Sales in nearly every single category are down year-over-year at GameStop during the quarter ending August 3, a decline that comes as the company is attempting to refocus its business, and one that company leadership attributes largely to the end of current console generations.
Overall, the company reported a GAAP net loss of $415.3 million for its second quarter, up from last year’s net loss of $24.9 million.
Global sales decreased 14.3 percent year-over-year, coming in at $1.3 billion for the quarter. Taking a category-by-category look, the retailer saw a year-over-year increase in only one sector: collectibles. Sales in that category were up 21.2 percent year-over-year, and the company notes double-digit growth both domestically and internationally.
New hardware sales are down 41.1 percent, attributed to recently announced next-gen consoles, new software sales are down 5.3 percent due to weaker title launches on non-Switch platforms, and accessories sales are down 9.5 percent overall.
Sales for pre-owned goods, including both hardware and software, is down 17.5 percent.
GameStop leads into the press release for this quarter’s results with a breakdown of its ongoing GameStop Reboot initiative and the four areas it is focusing on in an effort to boost financial performance and support the company’s long-term success. Those steps include optimizing its core business, re-angling as a “social/cultural hub for gaming”, relaunch its website and build out its digital platform, and establish better relationships with vendors.
“We are committed to acting with a sense of urgency to address the areas of the business that are critical to achieving long-term success and value creation for all our stakeholders. We will set GameStop on the correct strategic path and fully leverage our unique position and brand in the video game industry,” said GameStop CEO George Sherman in that press release.
GameStop has been in the process of attempting to work itself into a better financial position for some time. Notably during Q2, GameStop moved to consolidate ThinkGeek’s online storefront into GameStop’s existing platform, and tapped the design firm R/GA to help reboot the physical locations for its stores.

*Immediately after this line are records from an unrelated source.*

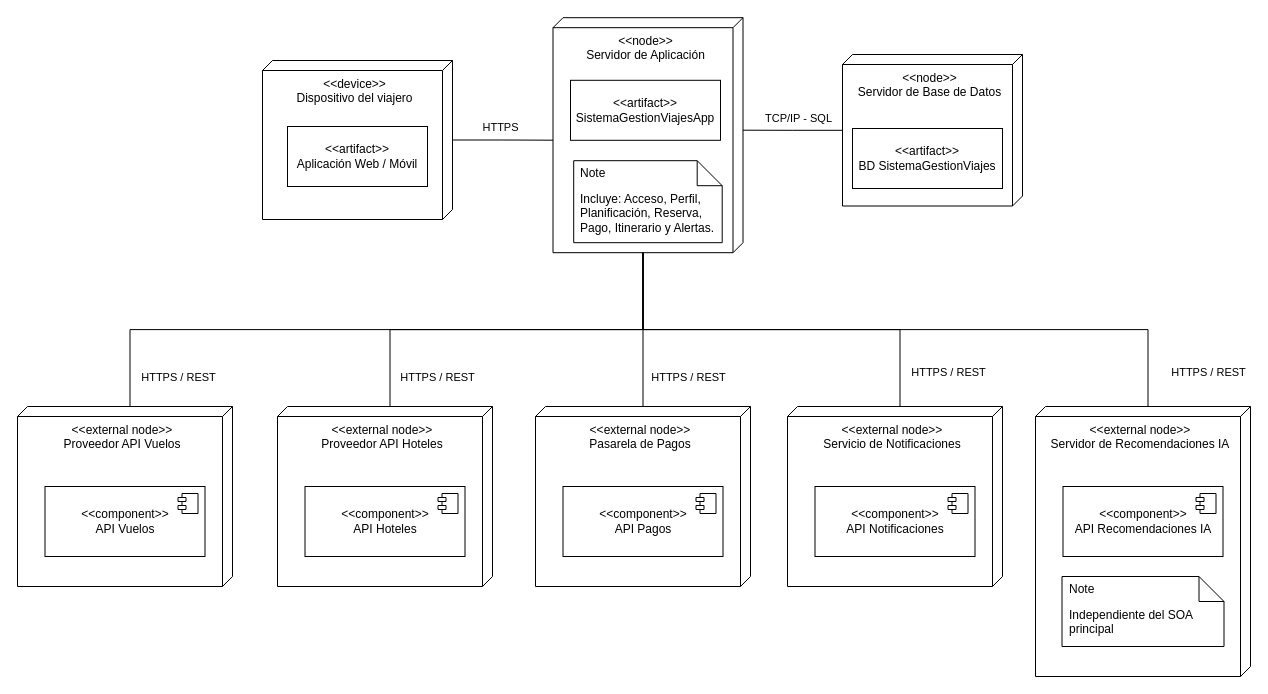
The draw.io diagram Diagramas/07_Diagrama_Despliegue/Diagrama_despliegue.drawio in jdcamargo2/Sistema-gestion-viajes, before the edit. Source tidied: cells renumbered, new cells numbered last; positions are measured from the earlier drawing's top-left corner, leaving out a move shared by most shapes. Both pictures are drawn from the tidied source at 100%, with x=0, y=0 at pixel (17, 17).
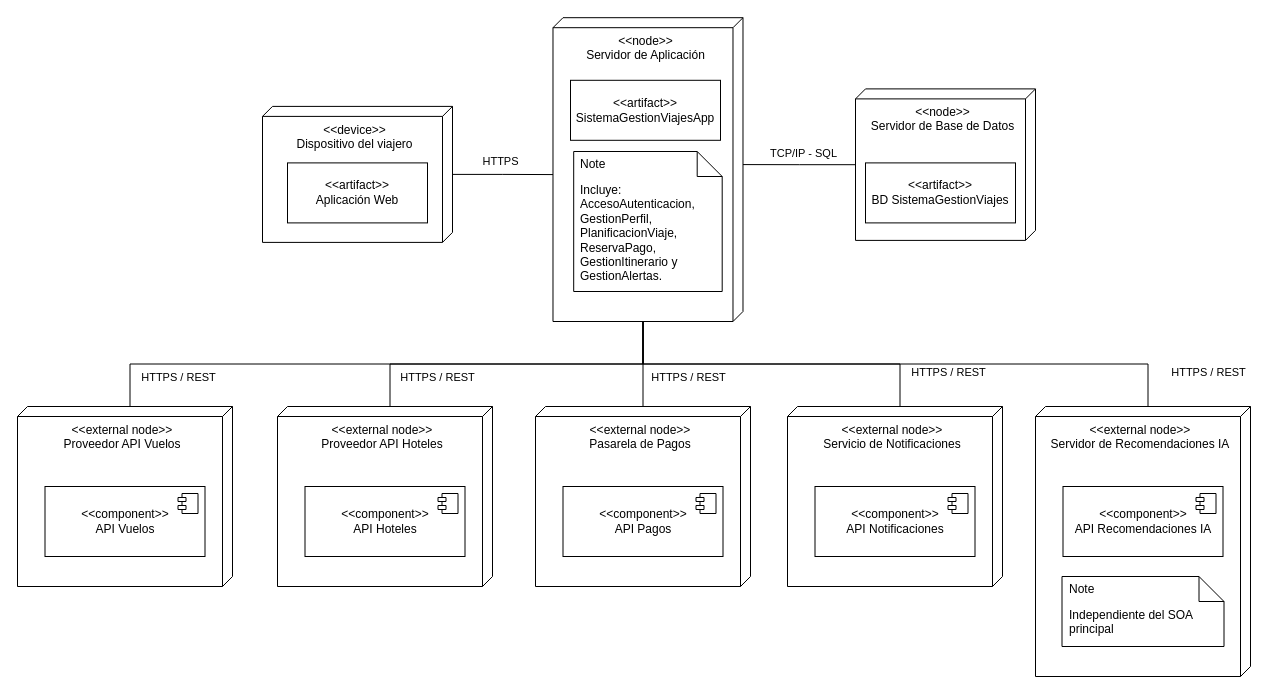
After the change.

The change refers to these unchanged cells:
```xml
<mxCell id="11" value="&lt;div&gt;&amp;lt;&amp;lt;external node&amp;gt;&amp;gt;&lt;br&gt;&lt;/div&gt;&lt;div&gt;Proveedor API Vuelos&lt;/div&gt;" style="verticalAlign=top;align=center;shape=cube;size=10;direction=south;fontStyle=0;html=1;boundedLbl=1;spacingLeft=5;whiteSpace=wrap;" parent="1" vertex="1">
  <mxGeometry y="389" width="215" height="180" as="geometry" />
</mxCell>
<mxCell id="14" value="&amp;lt;&amp;lt;external node&amp;gt;&amp;gt;&lt;br&gt;Proveedor API Hoteles" style="verticalAlign=top;align=center;shape=cube;size=10;direction=south;fontStyle=0;html=1;boundedLbl=1;spacingLeft=5;whiteSpace=wrap;" parent="1" vertex="1">
  <mxGeometry x="260" y="389" width="215" height="180" as="geometry" />
</mxCell>
<mxCell id="17" value="&amp;lt;&amp;lt;external node&amp;gt;&amp;gt;&lt;br&gt;Pasarela de Pagos" style="verticalAlign=top;align=center;shape=cube;size=10;direction=south;fontStyle=0;html=1;boundedLbl=1;spacingLeft=5;whiteSpace=wrap;" parent="1" vertex="1">
  <mxGeometry x="518" y="389" width="215" height="180" as="geometry" />
</mxCell>
<mxCell id="20" value="&amp;lt;&amp;lt;external node&amp;gt;&amp;gt;&lt;br&gt;Servicio de Notificaciones" style="verticalAlign=top;align=center;shape=cube;size=10;direction=south;fontStyle=0;html=1;boundedLbl=1;spacingLeft=5;whiteSpace=wrap;" parent="1" vertex="1">
  <mxGeometry x="770" y="389" width="215" height="180" as="geometry" />
</mxCell>
<mxCell id="23" value="&lt;div&gt;&amp;lt;&amp;lt;external node&amp;gt;&amp;gt;&lt;/div&gt;&lt;div&gt;Servidor de Recomendaciones IA&lt;/div&gt;" style="verticalAlign=top;align=center;shape=cube;size=10;direction=south;fontStyle=0;html=1;boundedLbl=1;spacingLeft=5;whiteSpace=wrap;" parent="1" vertex="1">
  <mxGeometry x="1018" y="389" width="215" height="270" as="geometry" />
</mxCell>
```

The edit, as a diff of the source:
```diff
@@
     <mxCell id="2" value="&lt;div&gt;&amp;lt;&amp;lt;device&amp;gt;&amp;gt;&lt;/div&gt;&lt;div&gt;Dispositivo del viajero&lt;/div&gt;" style="verticalAlign=top;align=center;shape=cube;size=10;direction=south;fontStyle=0;html=1;boundedLbl=1;spacingLeft=5;whiteSpace=wrap;" parent="1" vertex="1">
-      <mxGeometry x="245" y="43" width="190" height="159" as="geometry" />
+      <mxGeometry x="245" y="88.9" width="190" height="136" as="geometry" />
     </mxCell>
-    <mxCell id="3" value="&amp;lt;&amp;lt;artifact&amp;gt;&amp;gt;&lt;br&gt;Aplicación Web / Móvil" style="html=1;align=center;verticalAlign=middle;dashed=0;whiteSpace=wrap;" parent="1" vertex="1">
-      <mxGeometry x="270" y="109" width="140" height="60" as="geometry" />
+    <mxCell id="3" value="&amp;lt;&amp;lt;artifact&amp;gt;&amp;gt;&lt;br&gt;Aplicación Web" style="html=1;align=center;verticalAlign=middle;dashed=0;whiteSpace=wrap;" parent="1" vertex="1">
+      <mxGeometry x="270" y="145.4" width="140" height="60" as="geometry" />
     </mxCell>
     <mxCell id="4" value="&lt;div align=&quot;center&quot;&gt;&amp;lt;&amp;lt;node&amp;gt;&amp;gt;&lt;/div&gt;&lt;div align=&quot;center&quot;&gt;Servidor de Aplicación&lt;/div&gt;" style="verticalAlign=top;align=center;shape=cube;size=10;direction=south;fontStyle=0;html=1;boundedLbl=1;spacingLeft=5;whiteSpace=wrap;" parent="1" vertex="1">
-      <mxGeometry x="535.5" y="0.2" width="190" height="235" as="geometry" />
+      <mxGeometry x="535.5" y="0.2" width="190" height="303.8" as="geometry" />
     </mxCell>
-    <mxCell id="5" style="edgeStyle=orthogonalEdgeStyle;rounded=0;jettySize=auto;html=1;endArrow=none;endFill=0;entryX=0;entryY=0;entryDx=122.49999999999999;entryDy=190;entryPerimeter=0;" parent="1" edge="1" source="2" target="4">
+    <mxCell id="5" style="edgeStyle=orthogonalEdgeStyle;rounded=0;jettySize=auto;html=1;endArrow=none;endFill=0;entryX=0;entryY=0;entryDx=156.875;entryDy=190;entryPerimeter=0;" parent="1" edge="1" source="2" target="4">
       <mxGeometry relative="1" as="geometry" />
     </mxCell>
@@
     <mxCell id="7" value="&lt;div align=&quot;center&quot;&gt;&lt;span&gt;&amp;lt;&amp;lt;node&amp;gt;&amp;gt;&lt;/span&gt;&lt;br&gt;&lt;div&gt;&lt;span&gt;Servidor de Base de Datos&lt;/span&gt;&lt;/div&gt;&lt;/div&gt;" style="verticalAlign=top;align=center;shape=cube;size=10;direction=south;fontStyle=0;html=1;boundedLbl=1;spacingLeft=5;whiteSpace=wrap;" parent="1" vertex="1">
-      <mxGeometry x="825" y="37" width="180" height="151.5" as="geometry" />
+      <mxGeometry x="838" y="71.4" width="180" height="151.5" as="geometry" />
     </mxCell>
     <mxCell id="8" value="&amp;lt;&amp;lt;artifact&amp;gt;&amp;gt;&lt;br&gt;BD SistemaGestionViajes" style="html=1;align=center;verticalAlign=middle;dashed=0;whiteSpace=wrap;" parent="1" vertex="1">
-      <mxGeometry x="835" y="111" width="150" height="60" as="geometry" />
+      <mxGeometry x="848" y="145.4" width="150" height="60" as="geometry" />
     </mxCell>
-    <mxCell id="9" style="edgeStyle=orthogonalEdgeStyle;rounded=0;jettySize=auto;html=1;endArrow=none;endFill=0;entryX=0;entryY=0;entryDx=112.49999999999999;entryDy=0;entryPerimeter=0;" parent="1" edge="1" source="7" target="4">
+    <mxCell id="9" style="edgeStyle=orthogonalEdgeStyle;rounded=0;jettySize=auto;html=1;endArrow=none;endFill=0;entryX=0;entryY=0;entryDx=146.875;entryDy=0;entryPerimeter=0;" parent="1" edge="1" source="7" target="4">
       <mxGeometry relative="1" as="geometry" />
     </mxCell>
@@
-    <mxCell id="34" value="Incluye: Acceso, Perfil, Planificación, Reserva, Pago, Itinerario y Alertas." style="shape=note2;boundedLbl=1;whiteSpace=wrap;html=1;size=25;verticalAlign=top;align=left;spacingLeft=5;" parent="1" vertex="1">
-      <mxGeometry x="556.2" y="143.2" width="148.5" height="82" as="geometry" />
+    <mxCell id="34" value="Incluye: AccesoAutenticacion, GestionPerfil, PlanificacionViaje, ReservaPago, GestionItinerario y GestionAlertas." style="shape=note2;boundedLbl=1;whiteSpace=wrap;html=1;size=25;verticalAlign=top;align=left;spacingLeft=5;" parent="1" vertex="1">
+      <mxGeometry x="556.2" y="134" width="148.5" height="140" as="geometry" />
     </mxCell>
@@
-    <mxCell id="36" style="edgeStyle=orthogonalEdgeStyle;rounded=0;jettySize=auto;html=1;entryX=0;entryY=0;entryDx=235;entryDy=100;entryPerimeter=0;endArrow=none;endFill=0;" parent="1" edge="1" source="17" target="4">
+    <mxCell id="36" style="edgeStyle=orthogonalEdgeStyle;rounded=0;jettySize=auto;html=1;entryX=0;entryY=0;entryDx=303.75;entryDy=100;entryPerimeter=0;endArrow=none;endFill=0;" parent="1" edge="1" source="17" target="4">
       <mxGeometry relative="1" as="geometry" />
     </mxCell>
-    <mxCell id="37" style="edgeStyle=orthogonalEdgeStyle;rounded=0;jettySize=auto;html=1;entryX=0;entryY=0;entryDx=235;entryDy=100;entryPerimeter=0;endArrow=none;endFill=0;exitX=0;exitY=0;exitDx=0;exitDy=102.5;exitPerimeter=0;" parent="1" edge="1" source="20" target="4">
+    <mxCell id="37" style="edgeStyle=orthogonalEdgeStyle;rounded=0;jettySize=auto;html=1;entryX=0;entryY=0;entryDx=303.75;entryDy=100;entryPerimeter=0;endArrow=none;endFill=0;exitX=0;exitY=0;exitDx=0;exitDy=102.5;exitPerimeter=0;" parent="1" edge="1" source="20" target="4">
       <mxGeometry relative="1" as="geometry" />
     </mxCell>
-    <mxCell id="38" style="edgeStyle=orthogonalEdgeStyle;rounded=0;jettySize=auto;html=1;entryX=0;entryY=0;entryDx=235;entryDy=100;entryPerimeter=0;exitX=0;exitY=0;exitDx=0;exitDy=102.5;exitPerimeter=0;endArrow=none;endFill=0;" parent="1" edge="1" source="23" target="4">
+    <mxCell id="38" style="edgeStyle=orthogonalEdgeStyle;rounded=0;jettySize=auto;html=1;entryX=0;entryY=0;entryDx=303.75;entryDy=100;entryPerimeter=0;exitX=0;exitY=0;exitDx=0;exitDy=102.5;exitPerimeter=0;endArrow=none;endFill=0;" parent="1" edge="1" source="23" target="4">
       <mxGeometry relative="1" as="geometry" />
     </mxCell>
-    <mxCell id="39" style="edgeStyle=orthogonalEdgeStyle;rounded=0;jettySize=auto;html=1;entryX=0;entryY=0;entryDx=235;entryDy=100;entryPerimeter=0;exitX=0;exitY=0;exitDx=0;exitDy=102.5;exitPerimeter=0;endArrow=none;endFill=0;" parent="1" edge="1" source="14" target="4">
+    <mxCell id="39" style="edgeStyle=orthogonalEdgeStyle;rounded=0;jettySize=auto;html=1;entryX=0;entryY=0;entryDx=303.75;entryDy=100;entryPerimeter=0;exitX=0;exitY=0;exitDx=0;exitDy=102.5;exitPerimeter=0;endArrow=none;endFill=0;" parent="1" edge="1" source="14" target="4">
       <mxGeometry relative="1" as="geometry" />
     </mxCell>
-    <mxCell id="40" style="edgeStyle=orthogonalEdgeStyle;rounded=0;jettySize=auto;html=1;entryX=0;entryY=0;entryDx=235;entryDy=100;entryPerimeter=0;exitX=0;exitY=0;exitDx=0;exitDy=102.5;exitPerimeter=0;endArrow=none;endFill=0;" parent="1" edge="1" source="11" target="4">
+    <mxCell id="40" style="edgeStyle=orthogonalEdgeStyle;rounded=0;jettySize=auto;html=1;entryX=0;entryY=0;entryDx=303.75;entryDy=100;entryPerimeter=0;exitX=0;exitY=0;exitDx=0;exitDy=102.5;exitPerimeter=0;endArrow=none;endFill=0;" parent="1" edge="1" source="11" target="4">
       <mxGeometry relative="1" as="geometry" />
     </mxCell>
```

The company also recently laid off over 120 staff, including nearly half of Game Informer’s editorial force, as part of its ongoing cost cutting measures, though those layoffs occurred just weeks after the close of the second quarter.